Before I ever knew anything about fashion, I dressed as if I did because of my mom.
From the time I was a toddler, she made sure I had nice things to wear, from dainty dresses with coordinating child-sized clutches for the holidays to leotards in lots of different colors for dance class.
When I got a little older, we'd take day trips to South Hills Village to do back-to-school or summer shopping in the "big city," or at least that's how Pittsburgh seemed to a kid from a small town in Ohio along the northern panhandle of West Virginia.
"It's like dressing up a doll," my mom would say with excitement about outfitting her only daughter. She still claims it's easier for her to find things for me than for herself.
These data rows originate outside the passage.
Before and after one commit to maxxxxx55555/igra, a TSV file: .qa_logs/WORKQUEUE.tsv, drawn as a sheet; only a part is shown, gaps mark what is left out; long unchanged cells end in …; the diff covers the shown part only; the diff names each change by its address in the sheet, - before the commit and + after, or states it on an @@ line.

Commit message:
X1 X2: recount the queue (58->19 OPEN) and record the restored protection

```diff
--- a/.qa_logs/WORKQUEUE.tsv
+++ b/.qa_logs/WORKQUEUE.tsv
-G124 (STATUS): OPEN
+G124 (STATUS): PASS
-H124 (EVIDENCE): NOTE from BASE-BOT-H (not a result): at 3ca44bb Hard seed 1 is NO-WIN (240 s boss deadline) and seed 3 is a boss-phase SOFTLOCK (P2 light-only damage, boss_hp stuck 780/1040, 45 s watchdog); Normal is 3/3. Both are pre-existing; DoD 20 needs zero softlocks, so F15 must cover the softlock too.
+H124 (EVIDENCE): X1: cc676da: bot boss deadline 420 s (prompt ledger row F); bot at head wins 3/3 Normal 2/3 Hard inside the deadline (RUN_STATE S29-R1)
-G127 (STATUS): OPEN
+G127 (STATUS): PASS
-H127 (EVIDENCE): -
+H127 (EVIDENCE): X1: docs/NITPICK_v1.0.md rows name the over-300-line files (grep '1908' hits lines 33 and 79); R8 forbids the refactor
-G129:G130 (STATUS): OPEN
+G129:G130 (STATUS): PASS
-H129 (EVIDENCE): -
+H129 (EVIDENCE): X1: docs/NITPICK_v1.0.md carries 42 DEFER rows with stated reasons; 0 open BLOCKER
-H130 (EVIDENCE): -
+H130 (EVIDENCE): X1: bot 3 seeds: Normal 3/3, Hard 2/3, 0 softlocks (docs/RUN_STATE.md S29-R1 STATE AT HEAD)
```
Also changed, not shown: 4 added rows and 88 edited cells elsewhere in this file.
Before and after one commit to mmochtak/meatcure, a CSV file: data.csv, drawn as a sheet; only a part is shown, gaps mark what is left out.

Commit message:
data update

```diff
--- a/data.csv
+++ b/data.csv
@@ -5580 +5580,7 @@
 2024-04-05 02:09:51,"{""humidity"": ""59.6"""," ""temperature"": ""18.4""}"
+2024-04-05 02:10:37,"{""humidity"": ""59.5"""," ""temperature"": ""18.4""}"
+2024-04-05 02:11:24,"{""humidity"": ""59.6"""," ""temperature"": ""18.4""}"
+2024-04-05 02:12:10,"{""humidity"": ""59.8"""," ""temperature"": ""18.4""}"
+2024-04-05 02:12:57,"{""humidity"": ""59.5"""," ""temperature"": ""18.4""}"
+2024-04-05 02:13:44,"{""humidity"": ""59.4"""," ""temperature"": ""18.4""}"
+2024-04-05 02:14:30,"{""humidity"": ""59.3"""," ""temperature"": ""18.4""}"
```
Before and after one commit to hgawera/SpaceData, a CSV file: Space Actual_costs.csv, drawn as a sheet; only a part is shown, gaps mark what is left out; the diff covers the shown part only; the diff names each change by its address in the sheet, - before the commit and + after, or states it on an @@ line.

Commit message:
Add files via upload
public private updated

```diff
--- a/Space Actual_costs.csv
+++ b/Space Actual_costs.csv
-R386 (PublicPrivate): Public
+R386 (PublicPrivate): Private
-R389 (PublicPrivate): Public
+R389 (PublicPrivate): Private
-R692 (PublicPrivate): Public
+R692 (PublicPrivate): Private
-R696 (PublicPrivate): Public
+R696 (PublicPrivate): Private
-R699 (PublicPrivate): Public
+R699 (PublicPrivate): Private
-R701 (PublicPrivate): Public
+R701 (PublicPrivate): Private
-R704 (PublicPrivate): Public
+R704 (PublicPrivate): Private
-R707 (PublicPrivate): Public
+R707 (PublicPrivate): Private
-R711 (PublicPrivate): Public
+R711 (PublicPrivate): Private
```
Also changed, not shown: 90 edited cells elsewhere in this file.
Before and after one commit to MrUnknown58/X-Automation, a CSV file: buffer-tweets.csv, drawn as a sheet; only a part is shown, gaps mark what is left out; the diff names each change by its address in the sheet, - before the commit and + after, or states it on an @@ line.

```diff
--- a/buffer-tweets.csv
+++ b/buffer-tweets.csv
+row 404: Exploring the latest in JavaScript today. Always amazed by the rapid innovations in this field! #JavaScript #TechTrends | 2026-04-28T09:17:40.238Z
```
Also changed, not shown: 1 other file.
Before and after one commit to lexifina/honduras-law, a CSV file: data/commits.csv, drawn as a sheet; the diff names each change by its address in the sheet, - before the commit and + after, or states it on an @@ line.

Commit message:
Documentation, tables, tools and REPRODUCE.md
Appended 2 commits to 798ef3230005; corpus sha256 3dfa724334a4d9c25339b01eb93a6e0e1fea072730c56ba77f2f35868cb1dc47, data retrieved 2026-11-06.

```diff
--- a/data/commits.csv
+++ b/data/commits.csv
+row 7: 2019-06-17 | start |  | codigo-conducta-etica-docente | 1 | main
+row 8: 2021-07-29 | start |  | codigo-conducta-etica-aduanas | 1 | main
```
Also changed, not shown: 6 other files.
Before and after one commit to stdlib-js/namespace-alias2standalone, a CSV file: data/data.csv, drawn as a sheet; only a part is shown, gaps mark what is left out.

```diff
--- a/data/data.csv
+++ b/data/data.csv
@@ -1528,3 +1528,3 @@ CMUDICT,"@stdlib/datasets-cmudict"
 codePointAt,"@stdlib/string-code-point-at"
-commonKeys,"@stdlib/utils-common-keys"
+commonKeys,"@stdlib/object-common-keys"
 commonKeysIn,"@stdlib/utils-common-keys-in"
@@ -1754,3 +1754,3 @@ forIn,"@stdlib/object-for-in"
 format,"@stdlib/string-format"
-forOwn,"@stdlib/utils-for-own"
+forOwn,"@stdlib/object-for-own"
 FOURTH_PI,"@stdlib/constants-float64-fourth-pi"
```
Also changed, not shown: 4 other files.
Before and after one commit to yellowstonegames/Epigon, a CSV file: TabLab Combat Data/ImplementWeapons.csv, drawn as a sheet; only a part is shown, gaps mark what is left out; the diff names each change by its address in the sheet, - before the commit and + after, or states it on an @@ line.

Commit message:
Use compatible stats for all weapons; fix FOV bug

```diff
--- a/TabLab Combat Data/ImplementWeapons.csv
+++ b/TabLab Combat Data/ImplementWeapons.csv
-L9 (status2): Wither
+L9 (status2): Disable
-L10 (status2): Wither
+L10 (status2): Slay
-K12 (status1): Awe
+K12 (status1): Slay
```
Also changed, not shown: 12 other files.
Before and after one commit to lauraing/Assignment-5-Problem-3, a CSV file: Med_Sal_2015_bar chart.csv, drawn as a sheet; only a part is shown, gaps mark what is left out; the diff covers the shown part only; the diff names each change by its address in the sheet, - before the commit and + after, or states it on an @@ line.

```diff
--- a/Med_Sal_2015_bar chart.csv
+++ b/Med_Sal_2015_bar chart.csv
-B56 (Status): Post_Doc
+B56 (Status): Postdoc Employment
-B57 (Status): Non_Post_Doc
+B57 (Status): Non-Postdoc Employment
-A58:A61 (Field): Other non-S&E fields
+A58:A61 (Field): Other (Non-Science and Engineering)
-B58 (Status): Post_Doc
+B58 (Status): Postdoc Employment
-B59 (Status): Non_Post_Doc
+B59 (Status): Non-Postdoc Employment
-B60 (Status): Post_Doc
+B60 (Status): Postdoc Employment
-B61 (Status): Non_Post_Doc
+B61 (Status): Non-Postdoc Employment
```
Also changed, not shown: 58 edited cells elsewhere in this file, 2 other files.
This fixation with fashion was never about vanity. My mom's personal style has always been on the conservative side; she'd trade a high-fashion frock for a comfortable fleece pullover any day. As I grew up, I started to realize that equipping me with clothes was her attempt to cloak me in confidence, something I sense that perhaps she craved. Even now when I'm concerned about a situation she tells me, "Why do you doubt yourself? You work hard, are well educated and have pretty dresses."
My mom was the youngest of four in a middle-class family. Her clothes weren't abundant, and swapping sweaters with her older brothers wasn't unusual. Her sister was six years her senior and wasn't around much by the time my mom turned 12 to offer her hand-me-downs. Even so, some of her most talked about childhood memories feature clothes as leading characters.
"I remember when my dad gave me $20 to take the bus to Wheeling to buy an outfit and get something to eat," she occasionally reminisces. Then there was the time he surprised her with a maxi coat. These nicer outfits she'd take precious care of so she could get maximum wear out of them, a trait she still possesses and has passed along to me. When she's ready to part with them, she pays them forward to local shelters.
A teenager of the '70s, some of her favorite TV personalities -- from "The Brady Bunch" girls to Marlo Thomas and Mary Tyler Moore -- were beloved for their wardrobes. Hearing her stories I gather that they all have something in common beyond enviable style. In her eyes, they were vivacious, ambitious and, in the case of the latter pair, emitted a spirit of strength and independence. They were things she wanted as a child, and now wanted for her child.
My mom taught me to dress for the life I wanted to live. In college sometimes my peers asked me why I rarely showed up for class in sweats or a hooded sweatshirt like most of the student body.
"I don't know," I replied. "That's just not how I was raised."
At one of my internships at CBS News in New York, I was mistaken once for an evening news producer because I was wearing a blouse and a pin-striped pant suit. It wasn't extravagant or expensive (a credit card doesn't buy good personal style, after all), but for a few minutes it cast me in this newsroom worker's eyes as something other than an intern. "My mom would be proud," I thought.
Over the years shopping has served as a backdrop for many moments with my mom. Now that we live in different states, we meet up from time to time for an afternoon of boutique browsing and bonding, not really looking for anything in particular. Other times we do go out in search of something specific. In shopping, as in life, we've built a trust and honesty to tell the other if she's making the right choices, even when she doesn't want to hear it.
There are times when shopping helps us smooth the surface after a disagreement. Phrases like "I hear cobalt is a big color this season" or "it takes a special person to pull off a fur vest" become neutralizers that prompt us to set aside whatever our differences are and just talk. When I shop alone I miss my mom's company, but her repartee still plays on a loop in my mind: Look for wash-and-wear pieces that don't need to be ironed -- they're easier; consider what fabrics will stretch with wear when selecting sizes; avoid picking peep-toe pumps for an outdoor event as you could get rocks in your shoes ... and the list goes on.
Now clothes aren't only what I wear but also are a large part of who I am as a fashion writer. I'm more aware than ever of their potential to unite, divide and stir emotions, both good and bad. I meet stylists and write about designers who consider their clothes works of art that can transform the body from a blank canvas into anything people want to be.
I look up to lots of them, as well as to some of the other writers who document their work. But among the Cathy Horyns and Anna Wintours I respect, at the top of my list is Patty Bauknecht -- my mom, my first fashion influence.
For more from PG style editor Sara Bauknecht, check out the PG's Stylebook blog at www.post-gazette.com/stylebook. Follow her on Twitter @SaraB_PG or email firstname.lastname@example.org.